If you are a recreational runner and unsure about how to buy running shoes that just ‘do the job’ for your short distance runs, worry not. When it comes to choosing shoes for short distance runs and jogging, you can be more flexible in your choices. As long as you are comfortable and the shoes provide the right support, you won’t need as many extra features. Elite runners and sprinters, however, usually go for running shoes called track spikes. These are very lightweight shoes with stiff soles and spikes designed to provide optimal traction and save weight.
If you are up for a mighty half marathon or even a marathon, you will need running shoes with durable rubber outsoles to withstand the long distance. The longer the distance, the more attention must be paid to other features such as comfort, cushioning, and breathability as well. If you are running for a race, avoid wearing new shoes on the race days without at least testing your shoes out during training.
Shoe Life Expectancy

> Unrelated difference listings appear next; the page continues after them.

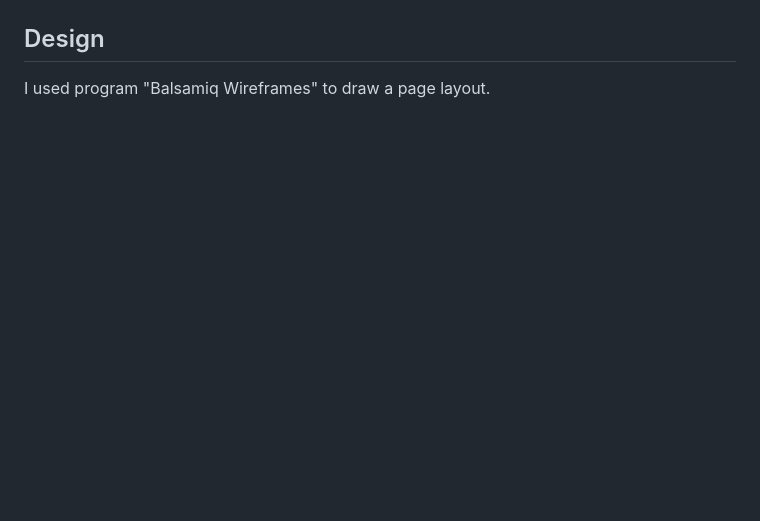
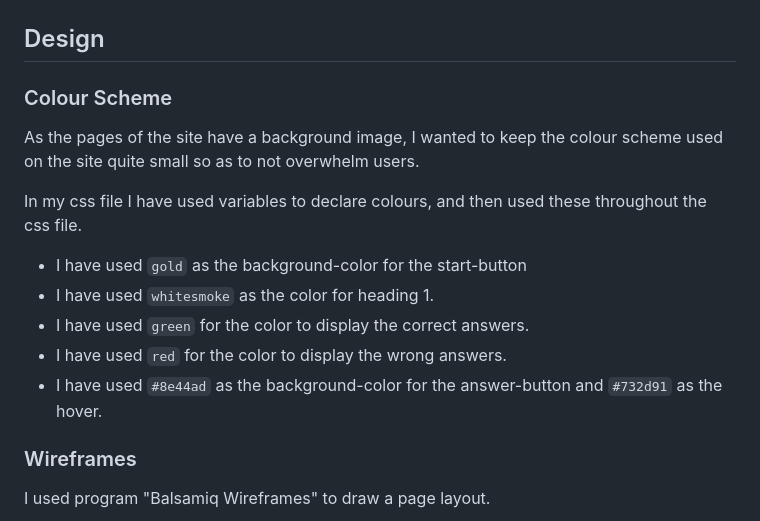
Before and after one commit to Askeran17/90s-football-quiz, a Markdown page: README.md, the part around the change printed below. Drawn GitHub-style; blank space fills up the shorter version.

Commit message:
add rubric color

```diff
--- a/README.md
+++ b/README.md
@@ -9,5 +9,20 @@ You can check out the website [here](https://askeran17.github.io/90s-football-qu
 ![The 90´s football quiz shown on a variety of screen sizes](assets/images/adaptive-size.png)
 
 ## Design
+
+### Colour Scheme
+
+As the pages of the site have a background image, I wanted to keep the colour scheme used on the site quite small so as to not overwhelm users.
+
+In my css file I have used variables to declare colours, and then used these throughout the css file.
+
+* I have used `gold` as the background-color for the start-button
+* I have used `whitesmoke` as the color for heading 1.
+* I have used `green` for the color to display the correct answers.
+* I have used `red` for the color to display the wrong answers.
+* I have used `#8e44ad` as the background-color for the answer-button and `#732d91` as the hover.
+
+### Wireframes
+
 I used program "Balsamiq Wireframes" to draw a page layout.
 
```
Also changed, not shown: other parts of README.md (+4 -4 lines).
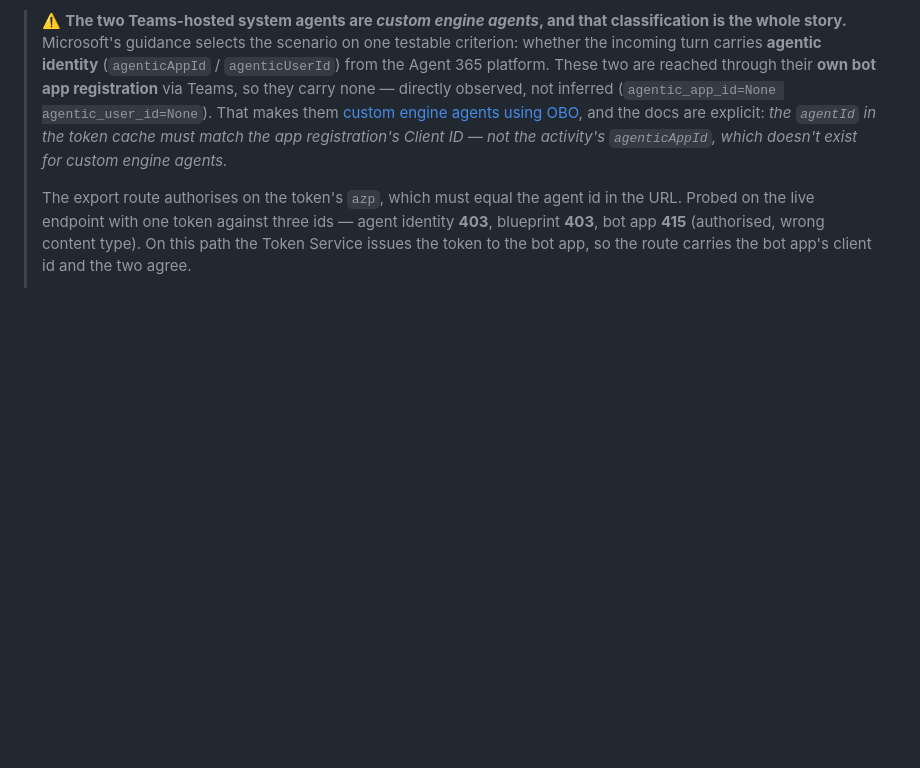
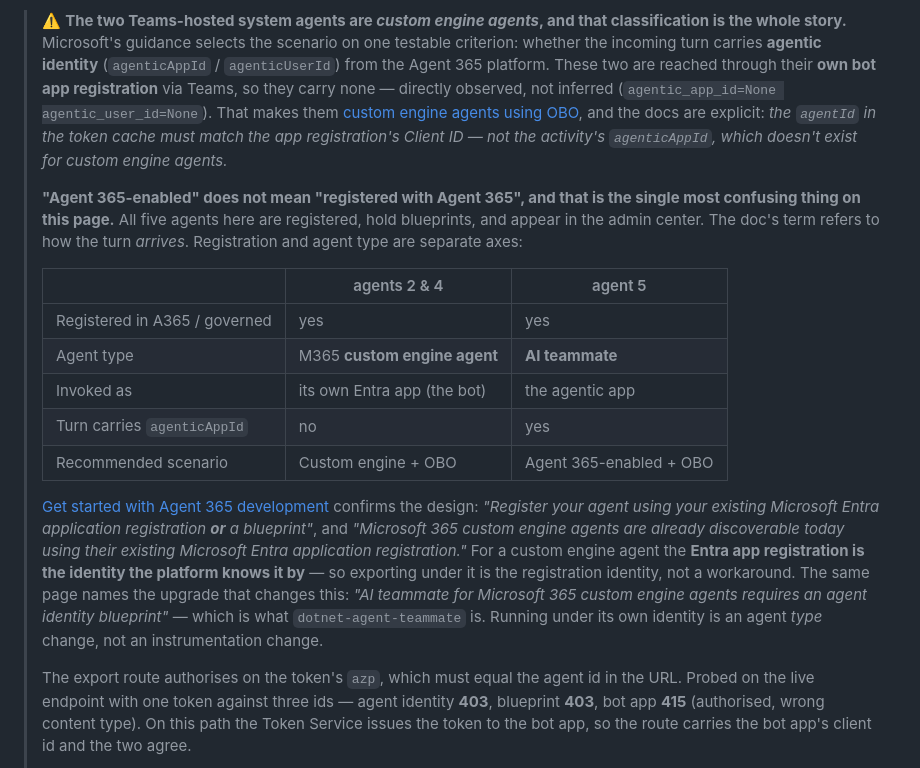
Before and after one commit to qmatteoq/agent365-demos, a Markdown page: README.md, the part around the change. Drawn GitHub-style; blank space fills up the shorter version.

Commit message:
Explain that "Agent 365-enabled" does not mean "registered with Agent 365"
The observability doc recommends the Agent 365-enabled OBO scenario "for
Agent 365-enabled agents", which reads as though it applies to any agent
onboarded through the CLI. It does not: the same page defines the term as
agents whose requests arrive carrying agenticAppId / agenticUserId. All five
agents in this repo are registered and governed; only the AI teammate is
invoked as the agentic app.

Adds a table separating the two axes (registration/governance vs agent type)
and cites the get-started page, which states that custom engine agents are
discoverable through their existing Entra application registration and that
registration may be based on either an app registration or a blueprint. That
makes exporting under the bot app id the registration identity for this agent
type rather than a workaround, which is a better justification than the
reasoning previously given here.

Also names the upgrade path - AI teammate requires an agent identity blueprint
- so it is clear that running under its own identity is an agent type change,
not an instrumentation change.

Co-authored-by: Copilot App <223556219+Copilot@users.noreply.github.com>
Copilot-Session: c53bd70f-7714-465c-9778-1d3dc778f789

```diff
--- a/README.md
+++ b/README.md
@@ -235,6 +235,29 @@ define four scenarios, selected on two questions: does the turn carry **agentic
 > and the docs are explicit: *the `agentId` in the token cache must match the app registration's
 > Client ID — not the activity's `agenticAppId`, which doesn't exist for custom engine agents.*
 >
+> **"Agent 365-enabled" does not mean "registered with Agent 365", and that is the single most
+> confusing thing on this page.** All five agents here are registered, hold blueprints, and appear
+> in the admin center. The doc's term refers to how the turn *arrives*. Registration and agent type
+> are separate axes:
+>
+> | | agents 2 & 4 | agent 5 |
+> |---|---|---|
+> | Registered in A365 / governed | yes | yes |
+> | Agent type | M365 **custom engine agent** | **AI teammate** |
+> | Invoked as | its own Entra app (the bot) | the agentic app |
+> | Turn carries `agenticAppId` | no | yes |
+> | Recommended scenario | Custom engine + OBO | Agent 365-enabled + OBO |
+>
+> [Get started with Agent 365 development](https://learn.microsoft.com/microsoft-agent-365/developer/get-started#adding-agent-365-capabilities-incrementally)
+> confirms the design: *"Register your agent using your existing Microsoft Entra application
+> registration **or** a blueprint"*, and *"Microsoft 365 custom engine agents are already
+> discoverable today using their existing Microsoft Entra application registration."* For a custom
+> engine agent the **Entra app registration is the identity the platform knows it by** — so
+> exporting under it is the registration identity, not a workaround. The same page names the upgrade
+> that changes this: *"AI teammate for Microsoft 365 custom engine agents requires an agent identity
+> blueprint"* — which is what `dotnet-agent-teammate` is. Running under its own identity is an agent
+> *type* change, not an instrumentation change.
+>
 > The export route authorises on the token's `azp`, which must equal the agent id in the URL.
 > Probed on the live endpoint with one token against three ids — agent identity **403**, blueprint
 > **403**, bot app **415** (authorised, wrong content type). On this path the Token Service issues
```
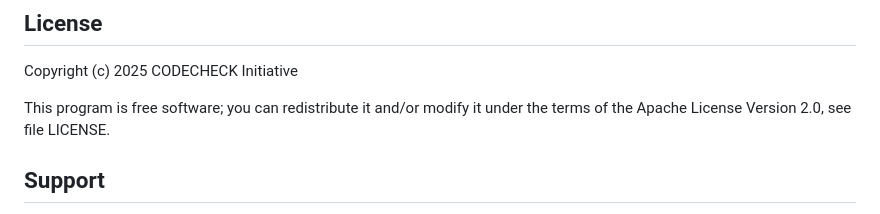
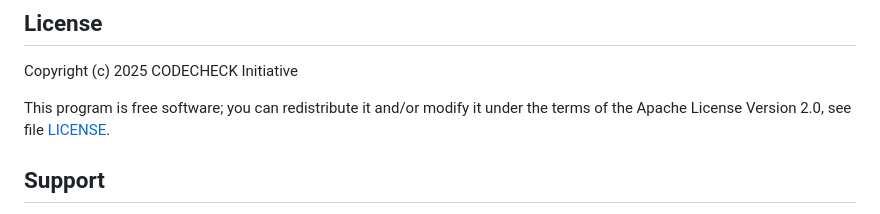
Before and after one commit to codecheckers/ojs-codecheck, a Markdown page: README.md, the part around the change. Rendered like a GitHub page.

```diff
--- a/README.md
+++ b/README.md
@@ -136,7 +136,7 @@ codecheck/
 
 Copyright (c) 2025 CODECHECK Initiative
 
-This program is free software; you can redistribute it and/or modify it under the terms of the Apache License Version 2.0, see file LICENSE.
+This program is free software; you can redistribute it and/or modify it under the terms of the Apache License Version 2.0, see file [LICENSE](LICENSE).
 
 ## Support
 
```
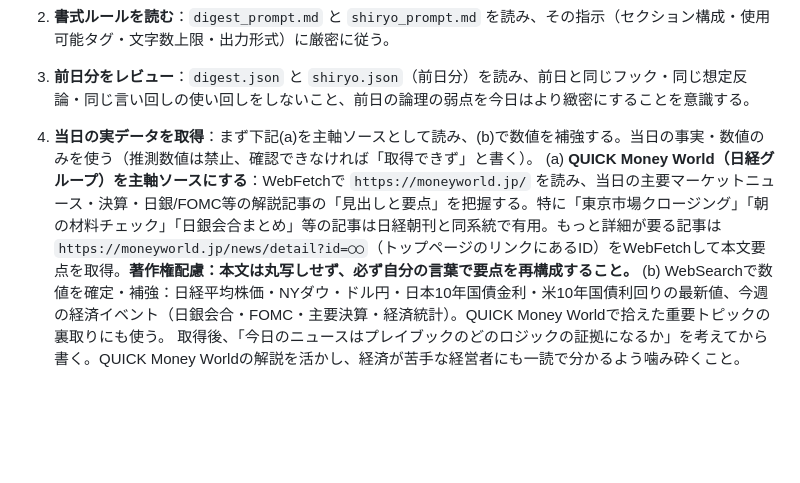
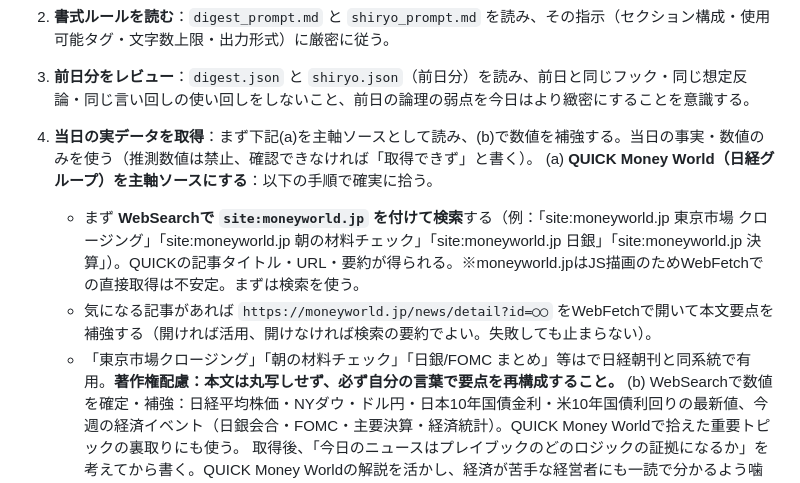
Before and after one commit to twhtrt5yzv/nikkei-morning-brief, a Markdown page: generate_prompt.md, the part around the change. Drawn GitHub-style; blank space fills up the shorter version.

Commit message:
QUICK取得を検索経由（site:）に変更（JS描画でWebFetch不安定のため）

```diff
--- a/generate_prompt.md
+++ b/generate_prompt.md
@@ -11,7 +11,10 @@
 3. **前日分をレビュー**：`digest.json` と `shiryo.json`（前日分）を読み、前日と同じフック・同じ想定反論・同じ言い回しの使い回しをしないこと、前日の論理の弱点を今日はより緻密にすることを意識する。
 
 4. **当日の実データを取得**：まず下記(a)を主軸ソースとして読み、(b)で数値を補強する。当日の事実・数値のみを使う（推測数値は禁止、確認できなければ「取得できず」と書く）。
-   (a) **QUICK Money World（日経グループ）を主軸ソースにする**：WebFetchで `https://moneyworld.jp/` を読み、当日の主要マーケットニュース・決算・日銀/FOMC等の解説記事の「見出しと要点」を把握する。特に「東京市場クロージング」「朝の材料チェック」「日銀会合まとめ」等の記事は日経朝刊と同系統で有用。もっと詳細が要る記事は `https://moneyworld.jp/news/detail?id=◯◯`（トップページのリンクにあるID）をWebFetchして本文要点を取得。**著作権配慮：本文は丸写しせず、必ず自分の言葉で要点を再構成すること。**
+   (a) **QUICK Money World（日経グループ）を主軸ソースにする**：以下の手順で確実に拾う。
+      - まず **WebSearchで `site:moneyworld.jp` を付けて検索**する（例：「site:moneyworld.jp 東京市場 クロージング」「site:moneyworld.jp 朝の材料チェック」「site:moneyworld.jp 日銀」「site:moneyworld.jp 決算」）。QUICKの記事タイトル・URL・要約が得られる。※moneyworld.jpはJS描画のためWebFetchでの直接取得は不安定。まずは検索を使う。
+      - 気になる記事があれば `https://moneyworld.jp/news/detail?id=◯◯` をWebFetchで開いて本文要点を補強する（開ければ活用、開けなければ検索の要約でよい。失敗しても止まらない）。
+      - 「東京市場クロージング」「朝の材料チェック」「日銀/FOMC まとめ」等はで日経朝刊と同系統で有用。**著作権配慮：本文は丸写しせず、必ず自分の言葉で要点を再構成すること。**
    (b) WebSearchで数値を確定・補強：日経平均株価・NYダウ・ドル円・日本10年国債金利・米10年国債利回りの最新値、今週の経済イベント（日銀会合・FOMC・主要決算・経済統計）。QUICK Money Worldで拾えた重要トピックの裏取りにも使う。
    取得後、「今日のニュースはプレイブックのどのロジックの証拠になるか」を考えてから書く。QUICK Money Worldの解説を活かし、経済が苦手な経営者にも一読で分かるよう噛み砕くこと。
 
```
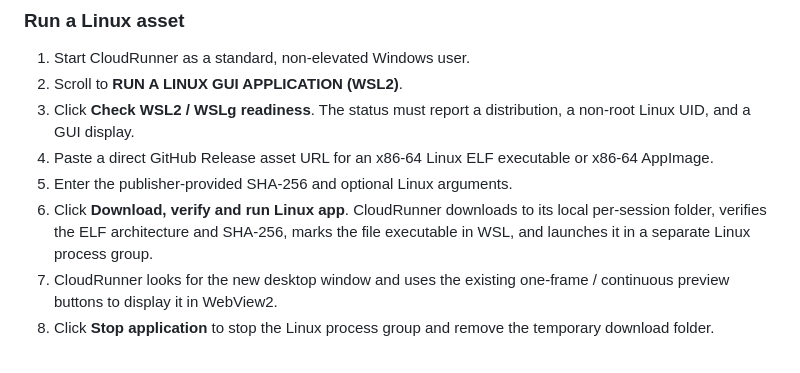
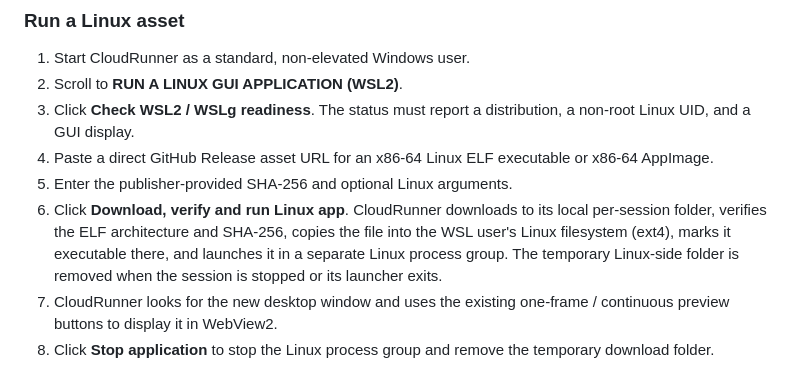
Before and after one commit to greatPHPer/CloudRunnerTest, a Markdown page: README.md, the part around the change. Drawn GitHub-style.

Commit message:
Clarify Linux payload staging in WSL filesystem

```diff
--- a/README.md
+++ b/README.md
@@ -131,7 +131,7 @@ Microsoft's WSLg documentation: https://learn.microsoft.com/en-us/windows/wsl/tu
 3. Click **Check WSL2 / WSLg readiness**. The status must report a distribution, a non-root Linux UID, and a GUI display.
 4. Paste a direct GitHub Release asset URL for an x86-64 Linux ELF executable or x86-64 AppImage.
 5. Enter the publisher-provided SHA-256 and optional Linux arguments.
-6. Click **Download, verify and run Linux app**. CloudRunner downloads to its local per-session folder, verifies the ELF architecture and SHA-256, marks the file executable in WSL, and launches it in a separate Linux process group.
+6. Click **Download, verify and run Linux app**. CloudRunner downloads to its local per-session folder, verifies the ELF architecture and SHA-256, copies the file into the WSL user's Linux filesystem (ext4), marks it executable there, and launches it in a separate Linux process group. The temporary Linux-side folder is removed when the session is stopped or its launcher exits.
 7. CloudRunner looks for the new desktop window and uses the existing one-frame / continuous preview buttons to display it in WebView2.
 8. Click **Stop application** to stop the Linux process group and remove the temporary download folder.
 
```
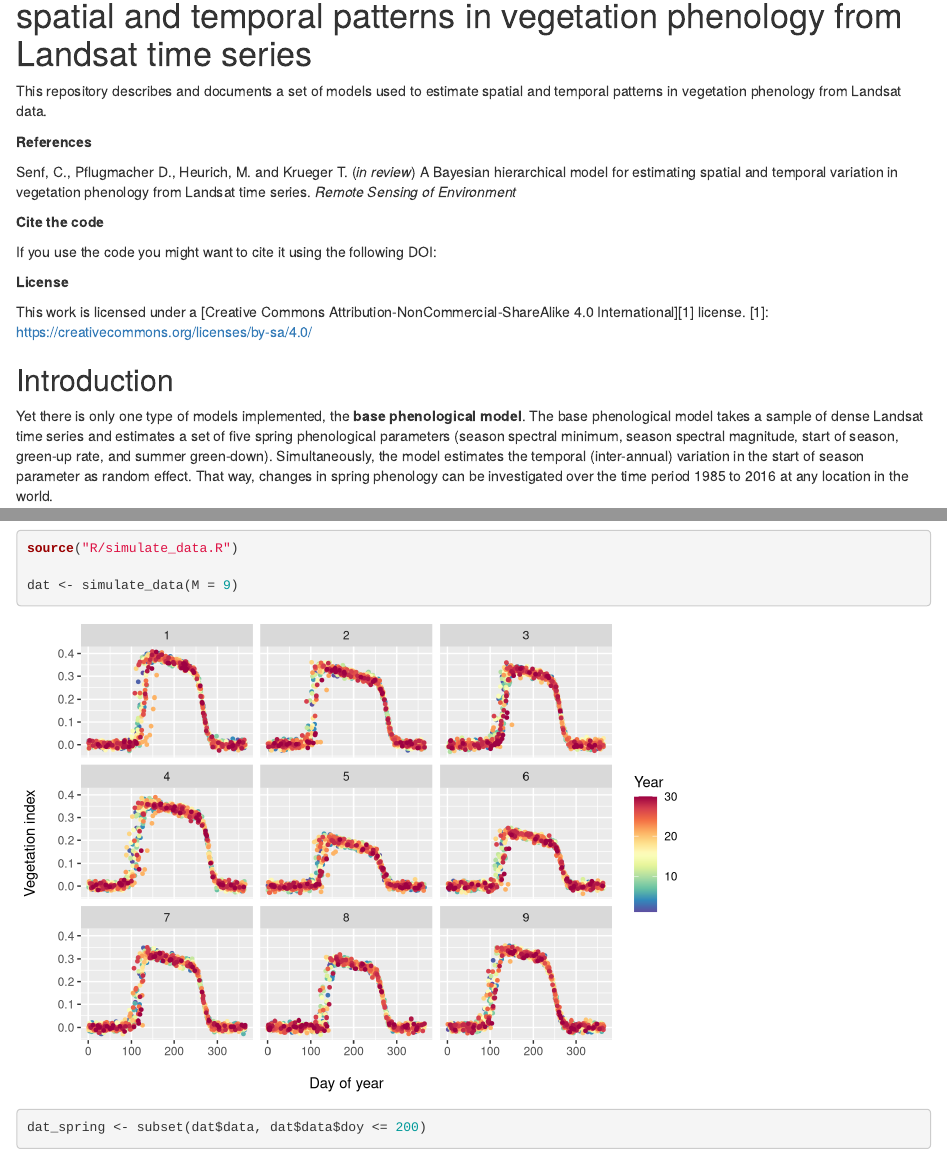
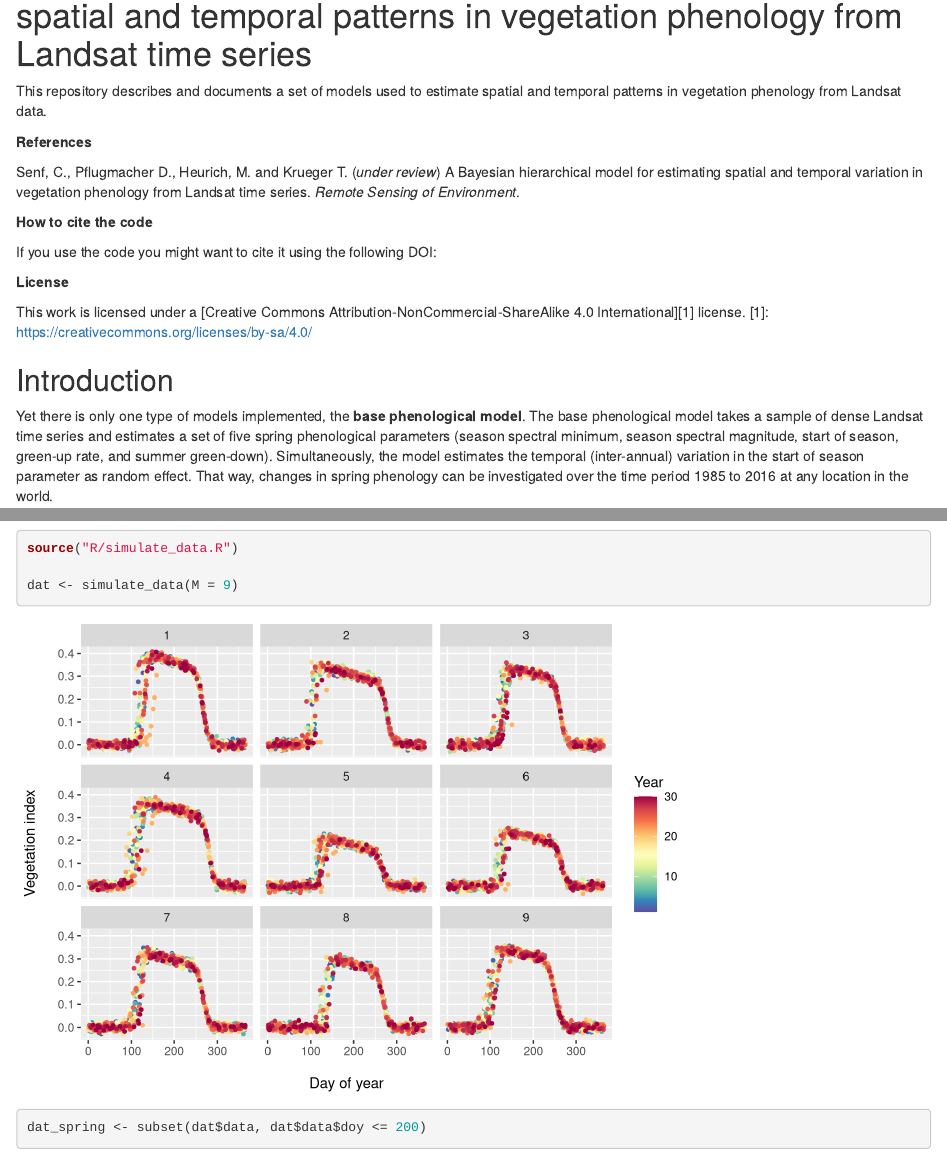
Before and after one commit to corneliussenf/phenoBayes, an R Markdown document (README.Rmd): the page in a window 1100 px wide, from 60 px down, and a second part further down, joined at a grey line. Rendered offline with R 4.5, knitr and Pandoc, with nearby package versions; code that draws random numbers runs with fixed seeds of ours; some code elsewhere in the file could not run offline; badge pictures from the web are left out.

Commit message:
Fixed some small errors.

```diff
--- a/README.Rmd
+++ b/README.Rmd
@@ -5,9 +5,9 @@ This repository describes and documents a set of models used to estimate spatial
 
 **References**
 
-Senf, C., Pflugmacher D., Heurich, M. and Krueger T. (*in review*) A Bayesian hierarchical model for estimating spatial and temporal variation in vegetation phenology from Landsat time series. *Remote Sensing of Environment*
+Senf, C., Pflugmacher D., Heurich, M. and Krueger T. (*under review*) A Bayesian hierarchical model for estimating spatial and temporal variation in vegetation phenology from Landsat time series. *Remote Sensing of Environment*.
 
-**Cite the code**
+**How to cite the code**
 
 If you use the code you might want to cite it using the following DOI:
 
```
Also changed, not shown: README.Rmd (4 more changed lines), 1 other file.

We would all like for our favorite pair of running shoes to last forever, but unfortunately, shoes have a life expectancy as well. Especially if you are an avid runner, the general rule of thumb is to replace your running shoes after around 300 to 500 miles in them. Shoes that have been worn out can lead to various injuries, shin splints, Achilles tendinitis, knee and heel pain. If the soles are worn out and you do not feel as much support from your shoes, it is probably time to let your running shoes go.
Common Buying Mistakes
The temptation and excitement of buying a new pair of shoes shouldn’t prevent you from properly evaluating your options. Here are some common mistakes to avoid:
Buying for looks
The most important features of running shoes should be their function and comfort. The best tip on how to pick running shoes, would be to check if it meets your feets’ functionality and support requirements; aesthetics should come after.
Buying tight-fitting shoes
Again, fit is a crucial factor for ensuring the ultimate comfort of a running shoe. A common mistake buyers make is picking tight-fitting shoes that will easily cause blisters, bunions, and put unnecessary strain on your feet. A good tip is to consider going for a half size up if your usual shoe size is tight-fitting for your running shoes. Remember that there should be extra space in your toes, so that you allow your feet to breathe.
Not trying on before buying
With online shopping becoming so popular and almost inevitable, many people decide to use the platform for buying running shoes as well. If you prefer to buy your shoes online, stick to a pair that you have already tried on or have previously had since it is difficult to know what the right fit for you will be without testing them in person first.
What works for others may not work for you
Your friends may be going on about a new shoe that changed their runs entirely. You are tempted and buy them. While it is fine to get recommendations, we often forget that what works well for someone may not be the best fit for us. When buying new running shoes, remember that your gait, foot shape, running patterns, running terrains, may all be different, so choose what is comfortable and works best for you.
Despite all factors, comfort and support should be the ultimate determinants when it comes to choosing the right pair of shoes for you. However, we are sure that after learning about running shoe features and our buying tips, you will soon be running your shoe-buying worries away.